EXERCISE REQUIREMENTS
Go through the entries one line at a time, and gather every line that has the word "SqliteTaskRepository".

(Before and after images)
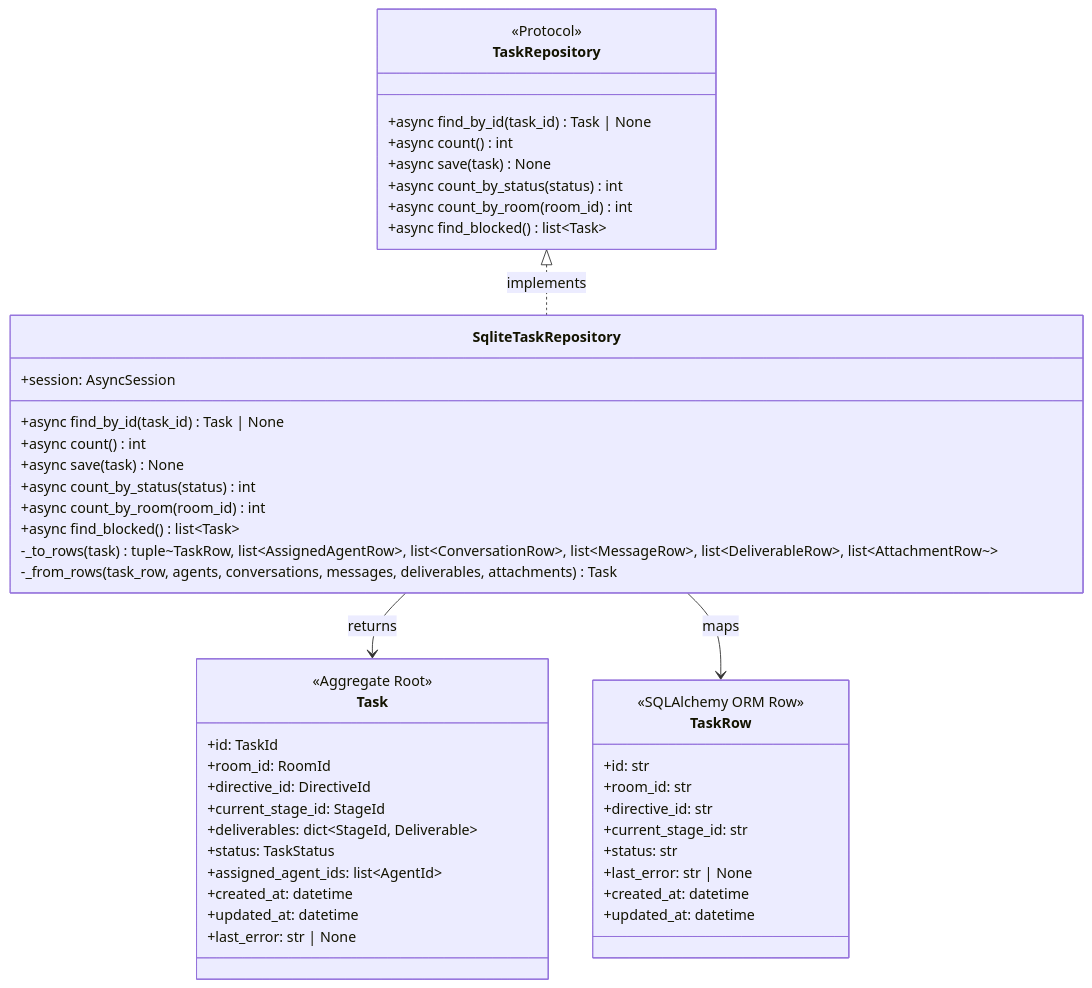
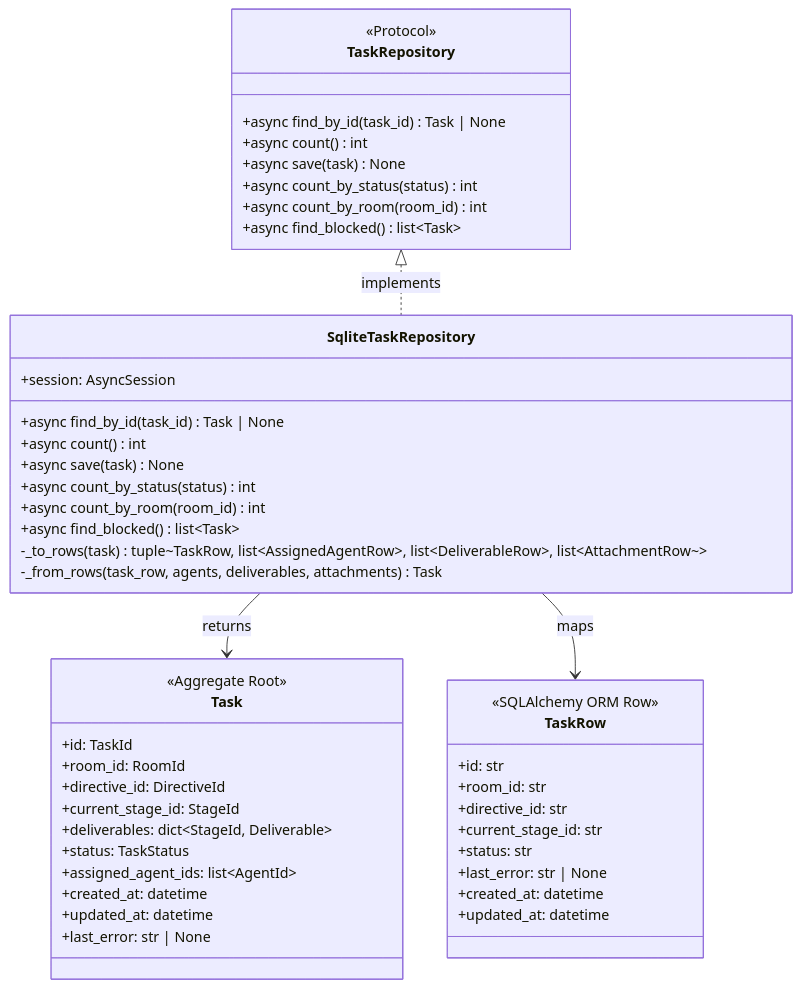
The first of 3 diagrams in docs/features/task-repository/basic-design.md (bakufu-dev/bakufu), drawn with Mermaid before and after one commit. The commit also changed other lines of this file and 28 other files, not shown here.

````diff
--- a/docs/features/task-repository/basic-design.md
+++ b/docs/features/task-repository/basic-design.md
@@ -84,51 +82,51 @@
 ```mermaid
 classDiagram
     class TaskRepository {
         <<Protocol>>
         +async find_by_id(task_id) Task | None
         +async count() int
         +async save(task) None
         +async count_by_status(status) int
         +async count_by_room(room_id) int
         +async find_blocked() list~Task~
     }
     class SqliteTaskRepository {
         +session: AsyncSession
         +async find_by_id(task_id) Task | None
         +async count() int
         +async save(task) None
         +async count_by_status(status) int
         +async count_by_room(room_id) int
         +async find_blocked() list~Task~
-        -_to_rows(task) tuple~TaskRow, list~AssignedAgentRow~, list~ConversationRow~, list~MessageRow~, list~DeliverableRow~, list~AttachmentRow~~
-        -_from_rows(task_row, agents, conversations, messages, deliverables, attachments) Task
+        -_to_rows(task) tuple~TaskRow, list~AssignedAgentRow~, list~DeliverableRow~, list~AttachmentRow~~
+        -_from_rows(task_row, agents, deliverables, attachments) Task
     }
     class Task {
         <<Aggregate Root>>
         +id: TaskId
         +room_id: RoomId
         +directive_id: DirectiveId
         +current_stage_id: StageId
         +deliverables: dict~StageId, Deliverable~
         +status: TaskStatus
         +assigned_agent_ids: list~AgentId~
         +created_at: datetime
         +updated_at: datetime
         +last_error: str | None
     }
     class TaskRow {
         <<SQLAlchemy ORM Row>>
         +id: str
         +room_id: str
         +directive_id: str
         +current_stage_id: str
         +status: str
         +last_error: str | None
         +created_at: datetime
         +updated_at: datetime
     }
 
     TaskRepository <|.. SqliteTaskRepository : implements
     SqliteTaskRepository --> Task : returns
     SqliteTaskRepository --> TaskRow : maps
 ```
````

PROBLEM SOLUTION
     class SqliteTaskRepository {
     TaskRepository <|.. SqliteTaskRepository : implements
     SqliteTaskRepository --> Task : returns
     SqliteTaskRepository --> TaskRow : maps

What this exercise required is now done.